Patrick Endres has a great blog, be sure to check it out since he is currently sharing some of his experiences from the Falklands, South Georgia Island and Antarctica. I really do owe Patrick and Hugh and the rest of the Cheeseman’s staff a big “thank you” This is a staff that has the experience in the field, particularly in the Southern Ocean, that enables them to find great wildlife watching and photo experiences for their guests. They worked hard in all kinds of weather and sea conditions to make such experiences happen frequently.

Next: Equipment List for Antarctica, South Georgia and Falklands
Trip Index: Cheesemans Antarctica, Falklands and South Georgia
All “Southern Ocean” entries

About Phil Colla

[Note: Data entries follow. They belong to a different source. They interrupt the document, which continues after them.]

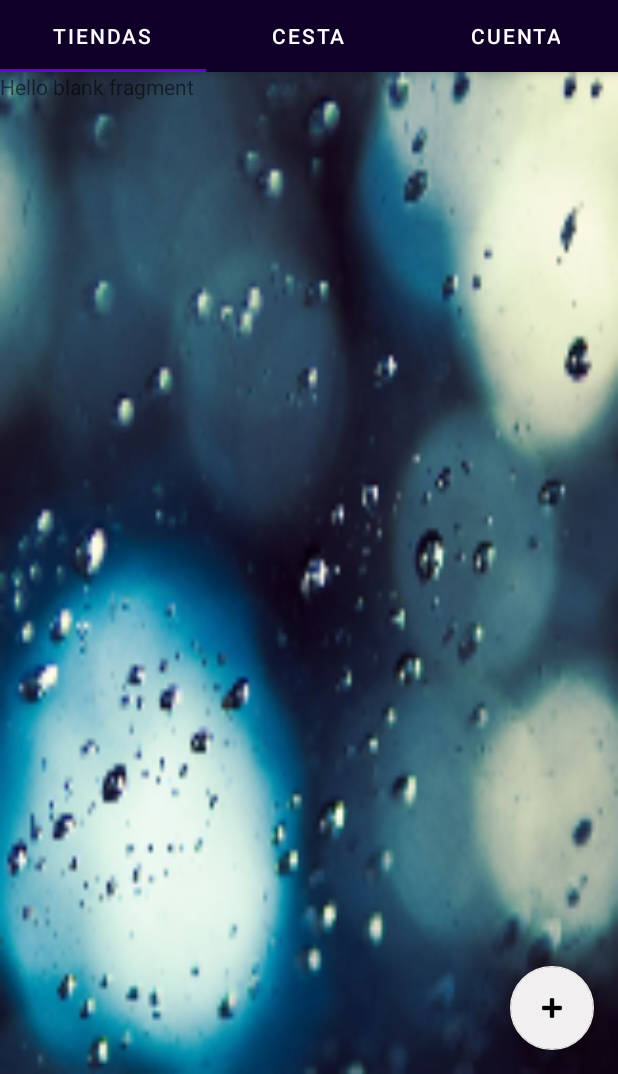
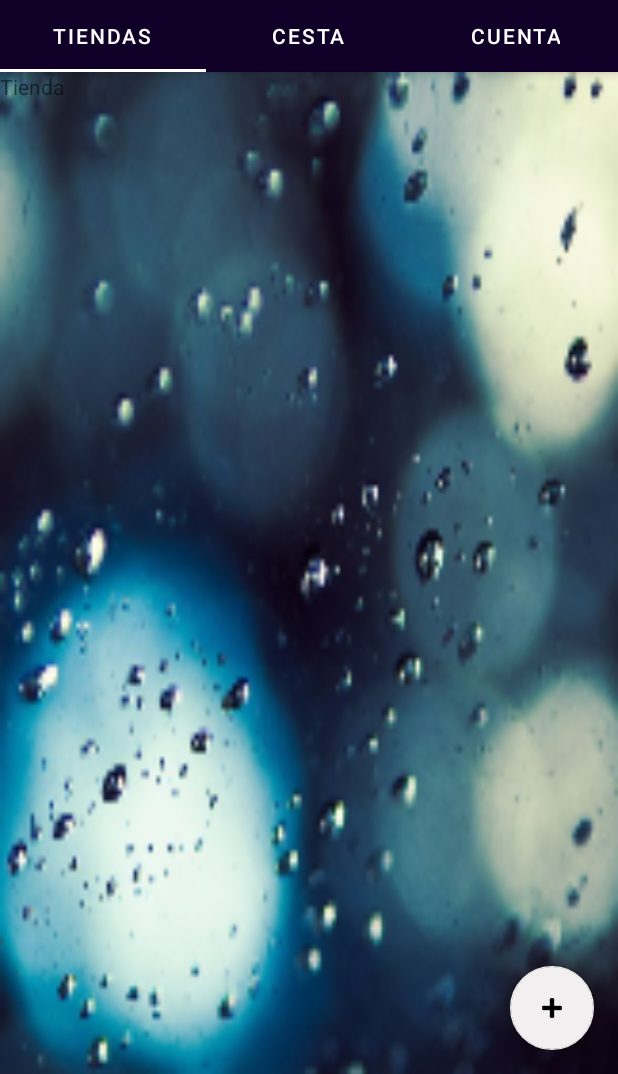
Before and after one commit to Sirsergiomr/Gestion_Mencartil, an Android app: the screen it shows after launch (MainActivity), on a phone screen of 412 x 824 dp, the part 162-1236 px from its top. Run offline under Robolectric (Android 15) with nearby library versions, the phone set to English and light mode, and no system bars.

```diff
--- a/app/build.gradle
+++ b/app/build.gradle
@@ -1,6 +1,6 @@
 plugins {
     id 'com.android.application'
-    id'com.google.gms.google-services'
+    id 'com.google.gms.google-services'
 }
 
 android {
@@ -32,6 +32,7 @@ android {
 dependencies {
     implementation platform('com.google.firebase:firebase-bom:26.5.0')
     implementation 'com.google.firebase:firebase-analytics'
+
     implementation 'androidx.appcompat:appcompat:1.2.0'
     implementation 'com.google.android.material:material:1.3.0'
     implementation 'androidx.constraintlayout:constraintlayout:2.0.4'
--- a/app/src/main/java/com/example/gestion_mencartil/ui/main/SectionsPagerAdapter.java
+++ b/app/src/main/java/com/example/gestion_mencartil/ui/main/SectionsPagerAdapter.java
@@ -32,11 +32,12 @@ public class SectionsPagerAdapter extends FragmentPagerAdapter {
     public Fragment getItem(int position) {
         switch (position){
             case 0:
-                return  new FragmentCuenta();
+                return new Fragment_tienda();
             case 1:
                 return  new Fragment_cesta();
             case 2:
-                return new Fragment_tienda();
+                return  new FragmentCuenta();
+
             default:return new FragmentCuenta();
         }
     }
--- a/app/src/main/res/layout/activity_main.xml
+++ b/app/src/main/res/layout/activity_main.xml
@@ -29,6 +29,8 @@
             android:layout_width="match_parent"
             android:layout_height="wrap_content"
             android:background="#D5000000"
+            app:tabIconTint="@color/white"
+            app:tabIndicatorColor="#FFFFFF"
             app:tabSelectedTextColor="#FAFAFA"
             app:tabTextColor="#FFFFFF" />
     </com.google.android.material.appbar.AppBarLayout>
--- a/app/src/main/res/layout/fragment_cesta.xml
+++ b/app/src/main/res/layout/fragment_cesta.xml
@@ -9,6 +9,6 @@
     <TextView
         android:layout_width="match_parent"
         android:layout_height="match_parent"
-        android:text="@string/hello_blank_fragment" />
+        android:text="Cesta" />
 
 </FrameLayout>
--- a/app/src/main/res/layout/fragment_cuenta.xml
+++ b/app/src/main/res/layout/fragment_cuenta.xml
@@ -9,6 +9,6 @@
     <TextView
         android:layout_width="match_parent"
         android:layout_height="match_parent"
-        android:text="@string/hello_blank_fragment" />
+        android:text="Cuenta" />
 
 </FrameLayout>
--- a/app/src/main/res/layout/fragment_tienda.xml
+++ b/app/src/main/res/layout/fragment_tienda.xml
@@ -9,6 +9,6 @@
     <TextView
         android:layout_width="match_parent"
         android:layout_height="match_parent"
-        android:text="@string/hello_blank_fragment" />
+        android:text="Tienda" />
 
 </FrameLayout>
```
Also changed, not shown: 2 other files.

I am a natural history photographer. I enjoy making compelling images in the ocean, on land, and in the air. I have maintained the Natural History Photography blog since 2005 and my searchable Natural History Photography Library since 1997. Here are some tear sheets and behind the scenes views. Thanks for looking!